Category: La Monte Young

LaMonte Young: Just Stompin’

Folder

Gramavision 1993.  R2 79487

Discogs

LaMonte Young is one of the most important musical figures of the 20th century, although he remains relatively unknown.  He’s considered the originator of minimalism (although I reckon Satie got there first) and as such his influence is writ large across much music that you probably are familiar with.  That’s most obvious with musicians like Philip Glass, or to a lesser extent Terry Riley who ploughed a somewhat similar furrow but with an eye on selling records.  His influence is probably most often felt in electronic music where minimalism has become mainstream, but also in the fringes of rock where the use of drones has become more widespread – Spiritualized being perhaps the most obvious to me, although Main, who I’ve posted here in the past are another example.
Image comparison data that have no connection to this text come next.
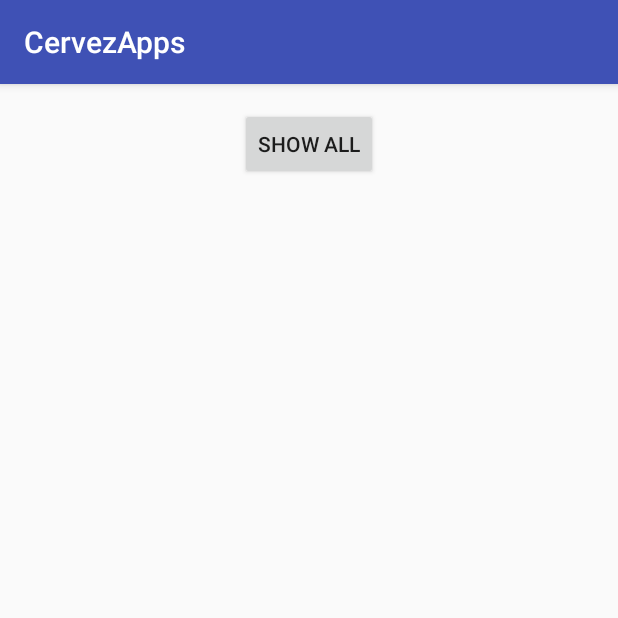
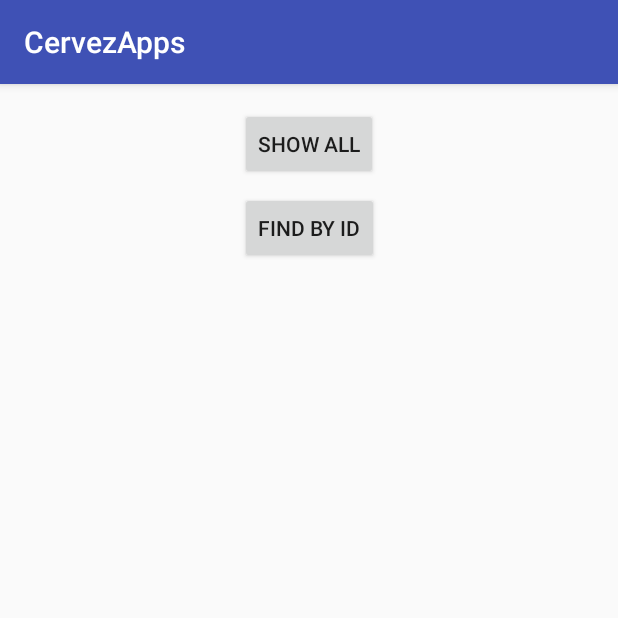
Before and after one commit to jalmansa88/beerws-client-android, an Android app: the screen it shows after launch (MainMenuActivity), on a phone screen of 412 x 824 dp, the top half of it. Run offline under Robolectric (Android 15) with nearby library versions, the phone set to English and light mode, and no system bars.

Commit message:
Adding find by id activity

```diff
--- a/app/src/main/java/com/example/developmentvmachine/serviciosweb/activities/MainMenuActivity.java
+++ b/app/src/main/java/com/example/developmentvmachine/serviciosweb/activities/MainMenuActivity.java
@@ -14,18 +14,28 @@ public class MainMenuActivity extends AppCompatActivity {
     private CervezasServiceImpl serviceImpl = new CervezasServiceImpl(this);
 
     Button showAllButton;
+    Button findByIdButton;
 
     @Override
     protected void onCreate(Bundle savedInstanceState) {
         super.onCreate(savedInstanceState);
         setContentView(R.layout.activity_main_menu);
 
+        findByIdButton = (Button)findViewById(R.id.btFindById);
         showAllButton = (Button)findViewById(R.id.btShowAll);
+
         showAllButton.setOnClickListener(new View.OnClickListener() {
             @Override
             public void onClick(View v) {
                 startActivity(new Intent(v.getContext(), GetAllActivity.class));
             }
         });
+
+        findByIdButton.setOnClickListener(new View.OnClickListener() {
+            @Override
+            public void onClick(View view) {
+                startActivity(new Intent(view.getContext(), FindByIdActivity.class));
+            }
+        });
     }
 }
--- a/app/src/main/res/layout/activity_main_menu.xml
+++ b/app/src/main/res/layout/activity_main_menu.xml
@@ -19,4 +19,16 @@
         app:layout_constraintHorizontal_bias="0.501"
         app:layout_constraintLeft_toLeftOf="parent" />
 
+    <Button
+        android:id="@+id/btFindById"
+        android:layout_width="wrap_content"
+        android:layout_height="wrap_content"
+        android:text="@string/find_by_id"
+        android:layout_marginLeft="8dp"
+        app:layout_constraintLeft_toLeftOf="parent"
+        android:layout_marginRight="8dp"
+        app:layout_constraintRight_toRightOf="parent"
+        android:layout_marginTop="8dp"
+        app:layout_constraintTop_toBottomOf="@+id/btShowAll"/>
+
 </android.support.constraint.ConstraintLayout>
--- a/app/src/main/res/values/strings.xml
+++ b/app/src/main/res/values/strings.xml
@@ -17,4 +17,8 @@
     <string name="delete_success">Delete Success!</string>
     <string name="error_delete">Error removing beer!</string>
     <string name="button_show_all">Show All</string>
+    <string name="find_by_id">Find by ID</string>
+    <string name="beer_id_hint">Beer ID. I.e.: 6</string>
+    <string name="insert_beer_id_to_find">Insert Beer ID to find</string>
+    <string name="findByIdButton">Find!</string>
 </resources>
```
Also changed, not shown: app/src/main/AndroidManifest.xml (+8 -6 lines), app/src/main/java/com/example/developmentvmachine/serviciosweb/activities/FindByIdActivity.java (added, +40 -0 lines), app/src/main/java/com/example/developmentvmachine/serviciosweb/impl/CervezasServiceImpl.java (+12 -10 lines), app/src/main/res/layout/activity_find_by_id.xml (added, +42 -0 lines), 2 other files.
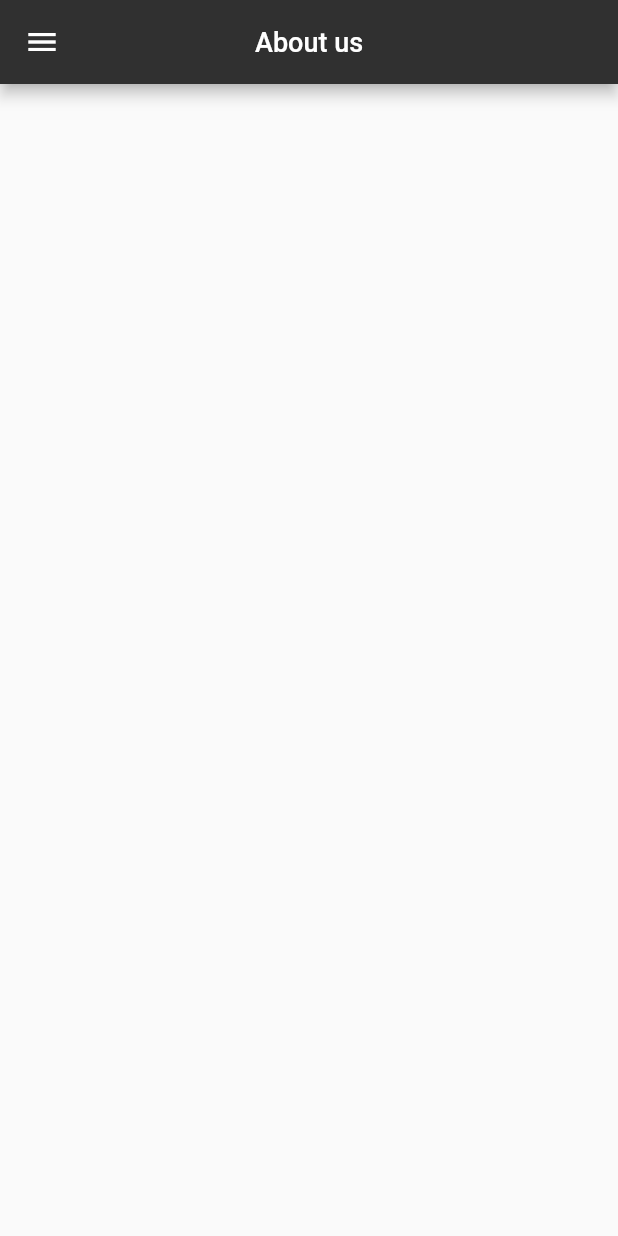
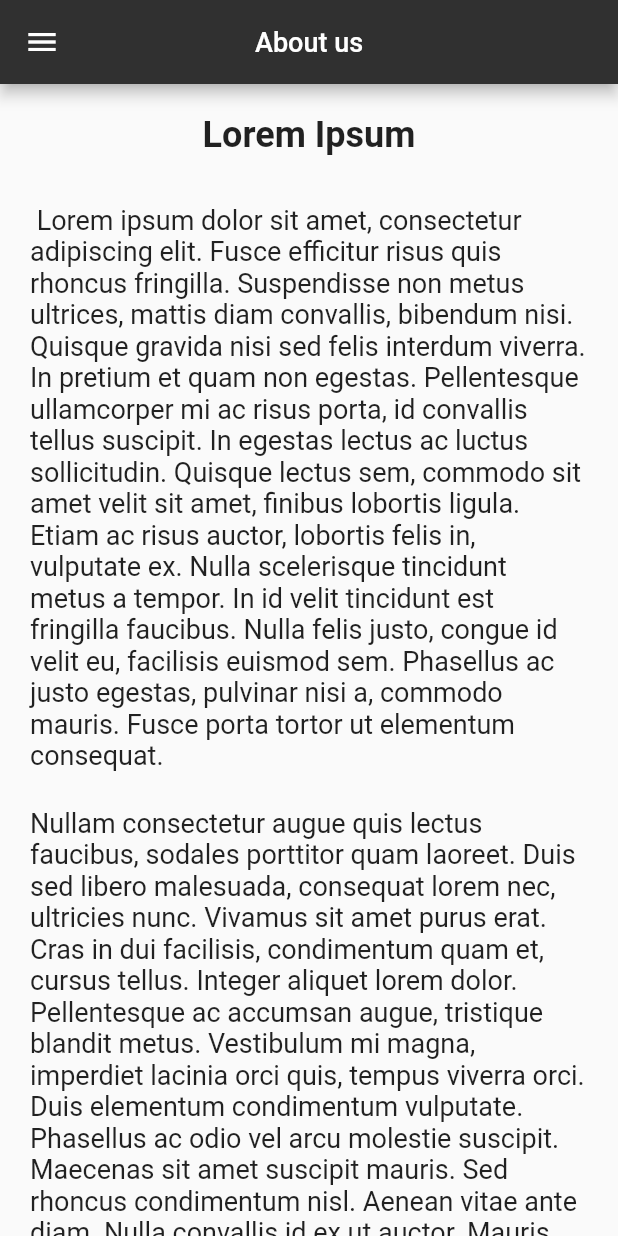
Before and after one commit to JorisTruong/homeaccountant-app, a Flutter app: the AboutPage screen opened by its route, on a phone screen of 412 x 824 dp. Run offline on Flutter 3.47's test engine with Material 2 defaults, Android fonts, the phone set to English and light mode, and no system bars; our stand-ins replace fl_chart, flutter_redux, redux, sliding_up_panel, sqflite; missing offline and left inert: flutter_date_pickers, flutter_iconpicker, keyboard_avoider; accounts and stored records are empty.

Commit message:
feat: added lorem ipsum in About page

```diff
--- a/lib/const.dart
+++ b/lib/const.dart
@@ -29,6 +29,7 @@ class BaseColors {
 }
 
 class BaseFontSize {
+  double bigTitle = 24;
   double title = 18;
   double title2 = 16;
   double subtitle = 14;
--- a/lib/screen/about.dart
+++ b/lib/screen/about.dart
@@ -41,7 +41,7 @@ class _AboutPageState extends State<AboutPage> with TickerProviderStateMixin {
                 title: Text(
                   'About us',
                   style: TextStyle(
-                      fontSize: baseFontSize.title
+                    fontSize: baseFontSize.title
                   ),
                 ),
                 centerTitle: true,
@@ -50,7 +50,44 @@ class _AboutPageState extends State<AboutPage> with TickerProviderStateMixin {
               ),
               /// This is the drawer accessible from a left-to-right swipe or the top left icon.
               drawer: NavigationDrawer(),
-              body: Center(
+              body: SingleChildScrollView(
+                padding: EdgeInsets.all(20.0),
+                child: Column(
+                  children: [
+                    Row(
+                      mainAxisAlignment: MainAxisAlignment.center,
+                      children: [
+                        Text(
+                          'Lorem Ipsum',
+                          style: TextStyle(
+                            fontSize: baseFontSize.bigTitle,
+                            fontWeight: FontWeight.bold
+                          ),
+                        ),
+                      ]
+                    ),
+                    SizedBox(height: 32),
+                    Container(
+                      child: Column(
+                        children: [
+                          Text(
+                            ' Lorem ipsum dolor sit amet, consectetur adipiscing elit. Fusce efficitur risus quis rhoncus fringilla. Suspendisse non metus ultrices, mattis diam convallis, bibendum nisi. Quisque gravida nisi sed felis interdum viverra. In pretium et quam non egestas. Pellentesque ullamcorper mi ac risus porta, id convallis tellus suscipit. In egestas lectus ac luctus sollicitudin. Quisque lectus sem, commodo sit amet velit sit amet, finibus lobortis ligula. Etiam ac risus auctor, lobortis felis in, vulputate ex. Nulla scelerisque tincidunt metus a tempor. In id velit tincidunt est fringilla faucibus. Nulla felis justo, congue id velit eu, facilisis euismod sem. Phasellus ac justo egestas, pulvinar nisi a, commodo mauris. Fusce porta tortor ut elementum consequat.',
+                            style: TextStyle(
+                              fontSize: baseFontSize.title
+                            ),
+                          ),
+                          SizedBox(height: 24),
+                          Text(
+                            'Nullam consectetur augue quis lectus faucibus, sodales porttitor quam laoreet. Duis sed libero malesuada, consequat lorem nec, ultricies nunc. Vivamus sit amet purus erat. Cras in dui facilisis, condimentum quam et, cursus tellus. Integer aliquet lorem dolor. Pellentesque ac accumsan augue, tristique blandit metus. Vestibulum mi magna, imperdiet lacinia orci quis, tempus viverra orci. Duis elementum condimentum vulputate. Phasellus ac odio vel arcu molestie suscipit. Maecenas sit amet suscipit mauris. Sed rhoncus condimentum nisl. Aenean vitae ante diam. Nulla convallis id ex ut auctor. Mauris mattis sit amet neque id tempus. Curabitur et posuere felis. Vestibulum ornare non sapien id convallis.',
+                            style: TextStyle(
+                              fontSize: baseFontSize.title
+                            ),
+                          )
+                        ],
+                      ),
+                    )
+                  ]
+                )
               ),
             )
           );
```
He was also very much involved with the experimental music scene in New York in the 1960s, working with John Cale (of the Velvets) and Yoko Ono.

Young’s defining work is the sprawling 5cd set, The Well Tuned Piano, a six hour solo piano piece whose evolution has consumed much of his life.  The “tuning” in the title refers to “just intonation” which is an alternative tuning he developed which frankly I don’t understand, but listening to it is much more manageable than you might expect.  I can syncronise most of the music systems in my house, and setting them all to play this while I potter about is a favourite activity on a rainy day.

This double CD was unexpected when it came out because it’s an extended (2 hour) blues jam – on the face of it a departure from the experimental minimialism he’s known for.  Young himself claims that all his music is blues based, and I can see a certain logic in that early blues can be quite minimal and it is where Young came from musically.  He plays a synthesiser here which has been tuned in the same way as the piano in The Well Tuned Piano, although that isn’t obvious to me.  This works because of the endlessly interesting interplay between Young and the guitarist John Catler – despite expectations this CD doesn’t drag at all.

Young is famously reluctant to make his music available.  What little he has released during his lifetime is all long deleted and commands truly insane prices.  I’m on his mailing list and got very irritated that he used to send regular emails pleading poverty and asking for money while refusing to make his back catalogue available.  My guess is that nothing will now appear until he dies, so if you want more, trawling the net for dodgy downloads is your only option.  I may post more here at some point.  If you’re ever in New York, it’s worth keeping an eye on his web site for his rare performances, but if there’s nothing on you can visit anyway to see/hear the Dreamhouse installation which I thought was worth the effort.